Last updated on March 27th, 2014 at 02:41 pm
Chamath Palihapitiya, a venture capitalist and former executive at Facebook, has shared his views on the future of bitcoin. He is one of the digital currency’s top investors, owning the equivalent of $5 million USD in October, according to TechCrunch.
He spoke to Bloomberg BusinessWeek senior writer Brad Stone at CoinSummit San Francisco on March 26.
When Stone asked Palihapitiya to update the audience about his latest investments, he said that he stayed optimistic on bitcoin, asserting his belief that “everyone in the world should have 1% of their assets in bitcoin.”
He dismissed all other cryptocurrencies by stressing that his preceding statement applied to only bitcoin, not other altcoins. He also said that the Internal Revenue Service (IRS) regulations issued on March 25 was actually beneficial to the bitcoin ecosystem and the general public as a whole, because it provided much-needed guidance.

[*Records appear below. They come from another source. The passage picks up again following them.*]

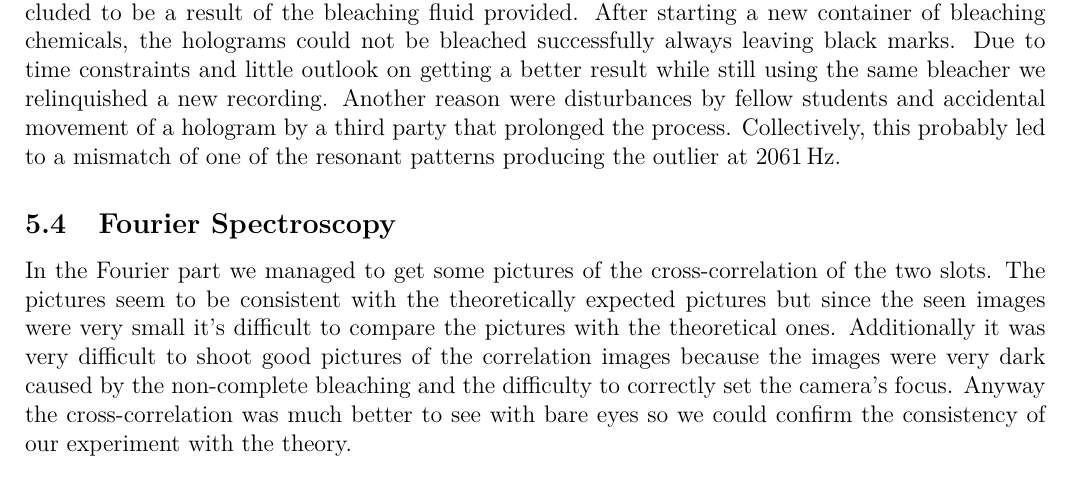
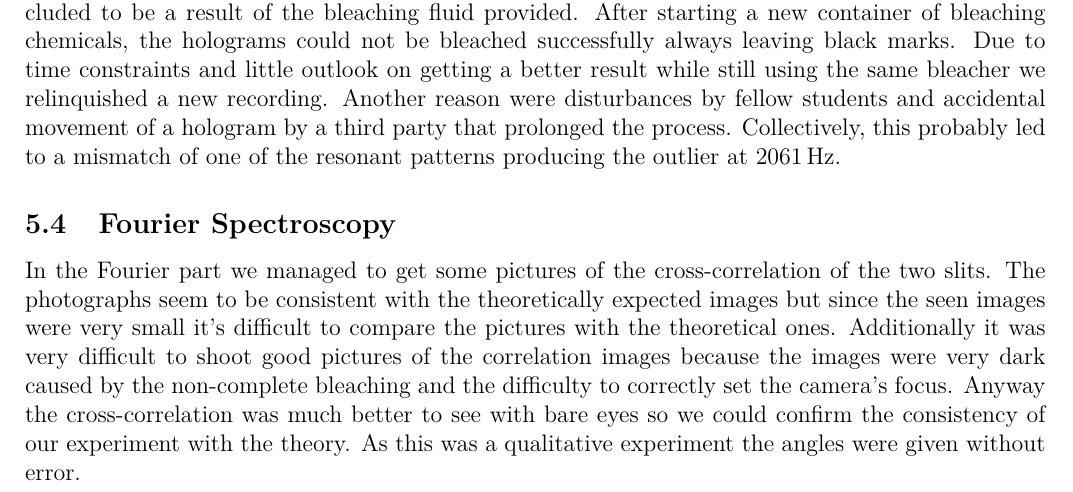
Before and after one commit to ss743/fp2-holographie, a LaTeX document (tex/holography.tex, which reads tex/fp_summary.tex): part of page 42 of 50, cut so that both start at the same text. Compiled offline with pdfLaTeX.

Commit message:
Saskia hat keine Lust mehr

```diff
--- a/tex/fp_summary.tex
+++ b/tex/fp_summary.tex
@@ -48,4 +48,4 @@ Another difficulty resulted from the fact, that our hologram was of a lower qual
 
 
 \subsection{Fourier Spectroscopy}
-In the Fourier part we managed to get some pictures of the cross-correlation of the two slots. The pictures seem to be consistent with the theoretically expected pictures but since the seen images were very small it's difficult to compare the pictures with the theoretical ones. Additionally it was very difficult to shoot good pictures of the correlation images because the images were very dark caused by the non-complete bleaching and the difficulty to correctly set the camera's focus. Anyway the cross-correlation was much better to see with bare eyes so we could confirm the consistency of our experiment with the theory.
+In the Fourier part we managed to get some pictures of the cross-correlation of the two slits. The photographs seem to be consistent with the theoretically expected images but since the seen images were very small it's difficult to compare the pictures with the theoretical ones. Additionally it was very difficult to shoot good pictures of the correlation images because the images were very dark caused by the non-complete bleaching and the difficulty to correctly set the camera's focus. Anyway the cross-correlation was much better to see with bare eyes so we could confirm the consistency of our experiment with the theory. As this was a qualitative experiment the angles were given without error.
```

“For anyone who thinks this is a bad thing, it’s actually a really good thing. There has been tax policy that has been exploited by rich people for years that have allowed us to wash taxes on anything we own,” said Palihapitiya.
Palihapitiya said that Mt.Gox and other bitcoin companies’ plights are “awesome for bitcoin.”
“We’ve got to flush out all the has-beens and also-rans. There’s a bunch of amateur hour bullshit in the bitcoin ecosystem. They will get replaced by a more systematic approach to problem-solving, the right checks and balances, the right regulatory participation,” he said.
”The fact that the price stabilized after is even more important, because it shows the growing maturity of the bitcoin market,” Palihapitiya added.
Palihapitiya emphasized that it was essential for bitcoin users to be open-minded.
“All of the folks that want to have a libertarian bent or some other political agenda and strap it in on top of bitcoin – it’s really bad for us. You need to replace them with people who have a technological motive or a financial motive,” he said.
Palihapitiya clarified that this was a significant point to him.
When asked about his biggest doubts as an investor in the digital currency, he answered, “We need to divorce ourselves from all the political rhetoric. I don’t think this is meant to be a mechanism to evade taxes, a mechanism to push back on government structure. If we can drop the ego-driven part of wanting to thumb our nose at the establishment, then what we’re left with is actually a Trojan horse that replaces the establishment. And that’s good enough.”
Bitcoin’s use for illegal transactions, like on the now-defunct Silk Road marketplace, is not what he is worried about.
Palihapitiya said that in the future, bitcoin will not be affected by criminals or terroists. He elaborated on that saying bitcoin will likely get to a point where the addresses are linked to real identities. He explained that this could simplify bitcoin, making it more likely to enter mainstream usage.